• [Required work]:
Every line of the listing that contains the word "Ronald" is to be copied out.

• [Data supplied]:
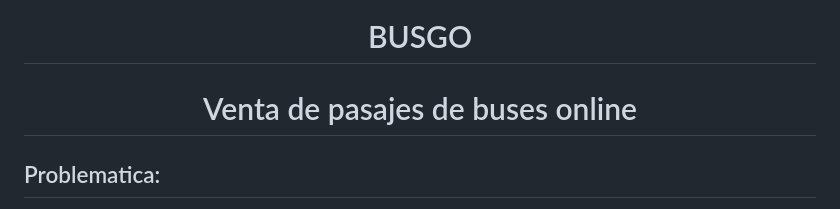
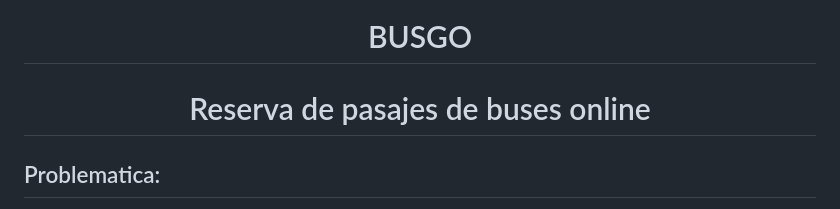
Before and after one commit to Ronald-Gutierrez/BusGo, a Markdown page: README.md, the part around the change. Drawn GitHub-style.

```diff
--- a/README.md
+++ b/README.md
@@ -2,7 +2,7 @@
 ![Logo_BusGo](https://github.com/Ronald-Gutierrez/BusGo/assets/83055437/03cd52c7-a916-45f1-b92d-956a2069c8f9)
 
 <h1 align="center">BUSGO</h1>
-<h1 align="center">Venta de pasajes de buses online</h1>
+<h1 align="center">Reserva de pasajes de buses online</h1>
 
 ## Problematica:
 Actualmente las empresas de transporte interprovinciales son grandes corporaciones que brindan servicios a la población; para la comodidad de los clientes, estas empresas fueron innnovando y adaptandose al cambio digital.
```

• [Response box]:
Before and after one commit to Ronald-Gutierrez/BusGo, a Markdown page: README.md, the part around the change. Drawn GitHub-style.
 ![Logo_BusGo](https://github.com/Ronald-Gutierrez/BusGo/assets/83055437/03cd52c7-a916-45f1-b92d-956a2069c8f9)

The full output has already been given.